These interactive meetings offer participants alternative perspectives on spine care. The 2017 Evidence and Technology Spine Summit will be held February 22-25 in Park City, Utah.
An extensively trained neurosurgeon, Ali Mesiwala, MD, oversees the Department of Surgery and Division of Neurological Surgery at St. Bernardine Medical Center as chief and acts as a consultant for such companies as SI-Bone, Inc., and Nuvasive, Inc. In his free time, Ali Mesiwala, MD, enjoys camping.
The Inland Empire of California offers hundreds of great campgrounds. Below are just some of the area’s more popular camping sites:
– Applewhite Camp: located in San Bernardino, Applewhite Camp features 44 campsites. It allows both tent and RV camping and has a picnic table, flush toilets, and showers to make stays more relaxing. Sites are available on a first-come, first-served basis.
– Glen Helen Park: complete with water slides and a softball field, Glen Helen Park has 45 RV sites along with two group camping areas and tenting sites. The campground is also located in San Bernardino.
– Yucaipa Camp: voted as the Inland Empire’s #1 picnic spot, Yucaipa Campground in Yucaipa offers lakeside tent and RV camping options. Campers can enjoy everything from fishing and boating to a bait shop and swim lagoon, with water slides at this location.
– Hesperia Lake Camp: accessible from I-15, Hesperia Lake Campground has flush toilets and showers to accompany its RV and tent campsites. The nearby lake is well-stocked with catfish, sturgeon, and trout and the area also allows equestrian camping.
For more than a decade, Ali Mesiwala, MD, has been working as a neurosurgeon in California. He completed his postdoctoral training at such institutions as the University of Washington and the International Neurosciences Institute. Currently, Ali Mesiwala, MD, serves as the chief of the Department of Surgery and Division of Neurological Surgery at St. Bernardine Medical Center.
There are several neurological signs and symptoms that have simple explanations, but some may be early indications of a serious problem. Following are just a few examples of neurological problems that may warrant a trip to your physician:
1. Numbness or weakness: feeling numbness on one side of the face can be an early sign of a stroke. However, these early symptoms are often brief, so many individuals forget about them.

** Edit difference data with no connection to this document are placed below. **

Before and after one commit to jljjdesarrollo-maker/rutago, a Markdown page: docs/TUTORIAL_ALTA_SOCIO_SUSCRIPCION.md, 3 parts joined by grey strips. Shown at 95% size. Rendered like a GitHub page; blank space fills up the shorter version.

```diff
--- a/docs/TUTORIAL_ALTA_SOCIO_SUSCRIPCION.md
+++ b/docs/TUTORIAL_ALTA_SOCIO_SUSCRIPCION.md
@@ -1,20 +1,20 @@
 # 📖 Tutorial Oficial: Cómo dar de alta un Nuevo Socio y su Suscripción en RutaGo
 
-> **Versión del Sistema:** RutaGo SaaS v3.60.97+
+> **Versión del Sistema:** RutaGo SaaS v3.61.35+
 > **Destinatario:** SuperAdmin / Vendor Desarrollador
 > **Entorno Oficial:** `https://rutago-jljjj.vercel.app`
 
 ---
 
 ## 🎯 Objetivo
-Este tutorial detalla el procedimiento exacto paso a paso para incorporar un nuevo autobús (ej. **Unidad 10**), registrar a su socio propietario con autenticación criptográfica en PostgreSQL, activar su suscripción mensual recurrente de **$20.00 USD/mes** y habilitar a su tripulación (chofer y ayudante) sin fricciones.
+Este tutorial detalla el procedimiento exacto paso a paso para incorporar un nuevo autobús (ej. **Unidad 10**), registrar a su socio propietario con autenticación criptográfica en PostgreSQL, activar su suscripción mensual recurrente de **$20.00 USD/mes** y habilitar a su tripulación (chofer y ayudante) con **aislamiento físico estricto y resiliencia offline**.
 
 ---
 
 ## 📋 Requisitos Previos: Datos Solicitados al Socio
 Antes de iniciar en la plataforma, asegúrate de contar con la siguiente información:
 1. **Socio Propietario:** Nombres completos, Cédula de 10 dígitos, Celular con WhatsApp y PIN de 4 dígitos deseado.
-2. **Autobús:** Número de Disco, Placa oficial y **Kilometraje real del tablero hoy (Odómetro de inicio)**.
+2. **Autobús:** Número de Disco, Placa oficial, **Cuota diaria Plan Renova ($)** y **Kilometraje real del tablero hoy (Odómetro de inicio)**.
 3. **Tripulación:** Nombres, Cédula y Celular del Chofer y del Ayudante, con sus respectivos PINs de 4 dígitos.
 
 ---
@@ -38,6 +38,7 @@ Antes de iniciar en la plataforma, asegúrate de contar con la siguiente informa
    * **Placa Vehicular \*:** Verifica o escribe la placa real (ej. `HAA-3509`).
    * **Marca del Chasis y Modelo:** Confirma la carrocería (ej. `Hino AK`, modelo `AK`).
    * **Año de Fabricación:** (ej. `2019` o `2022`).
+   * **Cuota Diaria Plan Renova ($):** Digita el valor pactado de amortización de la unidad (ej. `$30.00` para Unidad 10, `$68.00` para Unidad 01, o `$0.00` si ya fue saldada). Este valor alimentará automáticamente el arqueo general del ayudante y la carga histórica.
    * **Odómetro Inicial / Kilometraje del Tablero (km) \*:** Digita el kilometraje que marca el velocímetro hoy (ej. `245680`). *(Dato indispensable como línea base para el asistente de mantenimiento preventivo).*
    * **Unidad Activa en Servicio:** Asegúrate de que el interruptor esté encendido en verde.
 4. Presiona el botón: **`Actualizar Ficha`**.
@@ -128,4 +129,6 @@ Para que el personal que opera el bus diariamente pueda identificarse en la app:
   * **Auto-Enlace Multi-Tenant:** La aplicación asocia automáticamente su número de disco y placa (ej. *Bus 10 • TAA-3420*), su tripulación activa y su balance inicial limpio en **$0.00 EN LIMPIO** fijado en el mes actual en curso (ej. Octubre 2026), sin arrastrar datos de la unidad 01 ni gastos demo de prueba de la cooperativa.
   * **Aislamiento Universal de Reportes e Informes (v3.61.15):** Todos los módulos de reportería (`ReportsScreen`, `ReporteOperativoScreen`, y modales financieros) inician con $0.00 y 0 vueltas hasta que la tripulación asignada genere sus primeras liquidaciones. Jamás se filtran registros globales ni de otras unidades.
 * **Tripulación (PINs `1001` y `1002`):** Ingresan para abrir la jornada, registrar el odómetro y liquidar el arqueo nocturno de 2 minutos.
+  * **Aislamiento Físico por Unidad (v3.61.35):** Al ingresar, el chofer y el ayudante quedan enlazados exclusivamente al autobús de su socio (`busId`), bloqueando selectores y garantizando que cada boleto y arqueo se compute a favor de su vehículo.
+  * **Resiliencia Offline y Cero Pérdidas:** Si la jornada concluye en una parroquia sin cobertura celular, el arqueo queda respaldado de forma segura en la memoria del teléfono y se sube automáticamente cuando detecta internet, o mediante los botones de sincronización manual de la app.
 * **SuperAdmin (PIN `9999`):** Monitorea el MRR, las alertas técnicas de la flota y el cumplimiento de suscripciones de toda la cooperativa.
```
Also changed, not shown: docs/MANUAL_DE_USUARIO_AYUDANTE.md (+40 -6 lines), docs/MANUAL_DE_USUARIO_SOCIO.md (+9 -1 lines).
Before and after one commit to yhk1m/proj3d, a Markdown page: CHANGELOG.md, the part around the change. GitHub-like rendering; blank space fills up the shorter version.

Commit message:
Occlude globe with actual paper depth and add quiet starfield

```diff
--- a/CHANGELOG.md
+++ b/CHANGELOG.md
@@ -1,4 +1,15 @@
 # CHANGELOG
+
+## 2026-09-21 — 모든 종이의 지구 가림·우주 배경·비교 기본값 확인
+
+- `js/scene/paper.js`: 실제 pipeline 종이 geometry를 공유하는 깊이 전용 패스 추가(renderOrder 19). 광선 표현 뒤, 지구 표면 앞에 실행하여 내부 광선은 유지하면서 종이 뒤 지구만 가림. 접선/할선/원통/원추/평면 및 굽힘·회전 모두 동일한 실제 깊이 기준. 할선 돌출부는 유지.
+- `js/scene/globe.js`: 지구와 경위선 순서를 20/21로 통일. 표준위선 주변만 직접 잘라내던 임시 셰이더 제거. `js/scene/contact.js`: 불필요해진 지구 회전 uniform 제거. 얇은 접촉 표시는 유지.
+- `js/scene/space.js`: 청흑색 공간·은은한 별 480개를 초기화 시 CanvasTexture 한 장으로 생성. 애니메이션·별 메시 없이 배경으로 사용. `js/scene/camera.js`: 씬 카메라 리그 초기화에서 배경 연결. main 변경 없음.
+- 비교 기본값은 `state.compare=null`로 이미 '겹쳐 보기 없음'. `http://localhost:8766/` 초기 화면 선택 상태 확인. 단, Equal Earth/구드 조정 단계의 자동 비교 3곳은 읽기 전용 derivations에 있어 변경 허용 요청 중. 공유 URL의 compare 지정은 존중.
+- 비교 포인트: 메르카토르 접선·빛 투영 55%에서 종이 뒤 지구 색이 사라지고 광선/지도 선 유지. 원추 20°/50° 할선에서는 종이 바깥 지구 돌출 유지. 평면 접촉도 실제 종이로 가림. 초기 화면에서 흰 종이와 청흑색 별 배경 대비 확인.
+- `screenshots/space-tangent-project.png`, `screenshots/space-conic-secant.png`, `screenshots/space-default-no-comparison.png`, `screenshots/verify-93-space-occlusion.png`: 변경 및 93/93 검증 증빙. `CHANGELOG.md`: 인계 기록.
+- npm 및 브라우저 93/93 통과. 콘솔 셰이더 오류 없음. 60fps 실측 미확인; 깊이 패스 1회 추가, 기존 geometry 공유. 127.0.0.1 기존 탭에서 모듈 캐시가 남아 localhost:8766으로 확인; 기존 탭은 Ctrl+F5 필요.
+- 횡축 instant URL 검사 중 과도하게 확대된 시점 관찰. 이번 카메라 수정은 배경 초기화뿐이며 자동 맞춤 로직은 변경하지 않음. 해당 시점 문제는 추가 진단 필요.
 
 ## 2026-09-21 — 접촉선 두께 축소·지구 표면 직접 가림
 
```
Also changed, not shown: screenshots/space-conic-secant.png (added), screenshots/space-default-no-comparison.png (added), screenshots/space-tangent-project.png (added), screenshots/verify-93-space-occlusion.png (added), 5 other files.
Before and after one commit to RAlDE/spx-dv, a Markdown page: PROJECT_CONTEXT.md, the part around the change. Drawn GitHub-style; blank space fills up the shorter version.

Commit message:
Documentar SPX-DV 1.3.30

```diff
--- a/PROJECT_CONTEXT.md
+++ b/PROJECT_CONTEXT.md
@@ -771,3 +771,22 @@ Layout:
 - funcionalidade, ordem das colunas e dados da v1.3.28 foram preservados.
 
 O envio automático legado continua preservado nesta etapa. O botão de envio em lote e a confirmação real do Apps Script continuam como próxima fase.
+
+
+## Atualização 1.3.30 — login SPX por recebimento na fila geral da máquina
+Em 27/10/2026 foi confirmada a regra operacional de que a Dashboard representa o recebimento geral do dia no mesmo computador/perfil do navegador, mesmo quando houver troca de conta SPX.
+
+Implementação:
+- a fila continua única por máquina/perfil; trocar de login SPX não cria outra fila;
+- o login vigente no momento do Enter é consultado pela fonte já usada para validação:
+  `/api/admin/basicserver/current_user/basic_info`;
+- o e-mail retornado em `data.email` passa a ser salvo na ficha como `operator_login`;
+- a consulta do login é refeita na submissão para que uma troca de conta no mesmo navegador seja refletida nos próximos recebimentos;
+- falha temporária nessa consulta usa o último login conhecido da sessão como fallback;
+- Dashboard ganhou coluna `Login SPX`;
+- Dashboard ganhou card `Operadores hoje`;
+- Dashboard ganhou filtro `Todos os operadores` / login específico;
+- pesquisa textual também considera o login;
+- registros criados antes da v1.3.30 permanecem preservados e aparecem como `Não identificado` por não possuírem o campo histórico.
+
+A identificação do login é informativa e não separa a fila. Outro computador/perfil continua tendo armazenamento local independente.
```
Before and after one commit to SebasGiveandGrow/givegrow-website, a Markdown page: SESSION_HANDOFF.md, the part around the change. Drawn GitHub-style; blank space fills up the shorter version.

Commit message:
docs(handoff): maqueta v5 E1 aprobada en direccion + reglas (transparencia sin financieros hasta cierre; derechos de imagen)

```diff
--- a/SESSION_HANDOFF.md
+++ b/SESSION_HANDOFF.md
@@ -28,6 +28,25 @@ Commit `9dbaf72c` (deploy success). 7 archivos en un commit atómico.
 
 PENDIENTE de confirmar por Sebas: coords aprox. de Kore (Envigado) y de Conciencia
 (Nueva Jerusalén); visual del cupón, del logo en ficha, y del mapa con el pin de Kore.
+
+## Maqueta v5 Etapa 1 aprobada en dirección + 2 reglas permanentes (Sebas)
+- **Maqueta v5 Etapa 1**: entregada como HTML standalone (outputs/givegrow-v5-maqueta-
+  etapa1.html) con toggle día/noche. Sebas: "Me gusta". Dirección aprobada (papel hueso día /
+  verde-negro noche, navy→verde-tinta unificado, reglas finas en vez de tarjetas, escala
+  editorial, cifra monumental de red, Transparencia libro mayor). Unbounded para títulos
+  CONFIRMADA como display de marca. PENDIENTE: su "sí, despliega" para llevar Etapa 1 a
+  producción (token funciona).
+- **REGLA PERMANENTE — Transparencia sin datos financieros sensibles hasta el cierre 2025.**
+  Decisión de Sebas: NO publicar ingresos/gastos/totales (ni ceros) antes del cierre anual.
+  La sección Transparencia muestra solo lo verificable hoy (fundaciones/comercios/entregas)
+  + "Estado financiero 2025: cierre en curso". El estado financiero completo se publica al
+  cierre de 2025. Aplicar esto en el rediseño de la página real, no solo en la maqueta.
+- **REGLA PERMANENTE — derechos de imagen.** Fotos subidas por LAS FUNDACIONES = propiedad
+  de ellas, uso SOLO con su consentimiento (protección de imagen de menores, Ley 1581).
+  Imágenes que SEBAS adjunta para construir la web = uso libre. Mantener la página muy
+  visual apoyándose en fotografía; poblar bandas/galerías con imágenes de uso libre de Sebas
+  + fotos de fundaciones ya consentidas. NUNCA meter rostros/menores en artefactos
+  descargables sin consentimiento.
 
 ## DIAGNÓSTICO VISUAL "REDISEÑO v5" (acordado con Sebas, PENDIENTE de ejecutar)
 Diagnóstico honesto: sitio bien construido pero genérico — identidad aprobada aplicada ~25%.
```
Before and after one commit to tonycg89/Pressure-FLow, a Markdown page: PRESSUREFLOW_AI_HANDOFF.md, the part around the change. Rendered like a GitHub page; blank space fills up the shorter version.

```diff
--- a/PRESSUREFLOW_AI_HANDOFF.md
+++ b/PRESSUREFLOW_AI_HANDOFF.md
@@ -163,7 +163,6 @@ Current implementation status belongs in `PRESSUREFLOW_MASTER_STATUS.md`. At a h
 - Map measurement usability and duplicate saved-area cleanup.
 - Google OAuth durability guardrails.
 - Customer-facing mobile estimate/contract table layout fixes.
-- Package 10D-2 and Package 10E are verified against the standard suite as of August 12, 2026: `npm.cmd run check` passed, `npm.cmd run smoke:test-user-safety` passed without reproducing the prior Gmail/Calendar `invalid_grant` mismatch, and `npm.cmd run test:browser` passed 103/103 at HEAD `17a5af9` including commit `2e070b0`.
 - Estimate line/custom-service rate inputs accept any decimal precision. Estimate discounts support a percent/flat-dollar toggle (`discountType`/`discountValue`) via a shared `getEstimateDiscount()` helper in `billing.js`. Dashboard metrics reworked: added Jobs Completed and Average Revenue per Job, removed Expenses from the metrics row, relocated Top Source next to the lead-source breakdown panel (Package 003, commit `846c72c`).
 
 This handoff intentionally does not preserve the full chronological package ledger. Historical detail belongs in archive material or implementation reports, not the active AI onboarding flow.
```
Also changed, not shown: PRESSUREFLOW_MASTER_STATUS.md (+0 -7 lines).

In addition to signalling a stroke, sudden muscle weakness may indicate various disorders, including Guillain-Barre syndrome or myasthenia gravis.
2. Vision loss: unexpected loss of vision in one or both eyes can indicate various infections, multiple sclerosis, or location-specific strokes. An optic nerve stroke can cause complete blindness in one eye. Meanwhile, deteriorating vision accompanied by eye pain may suggest that the optic nerve has become inflamed.
3. Persistent dizziness: any persistent problems with coordination and balance can indicate that something is wrong. Certain inner ear conditions, such a positional vertigo, may be the cause of these problems, but they also may result from strokes in the brain stem. The brain stem connects the brain and spine and strokes can interrupt these important communications.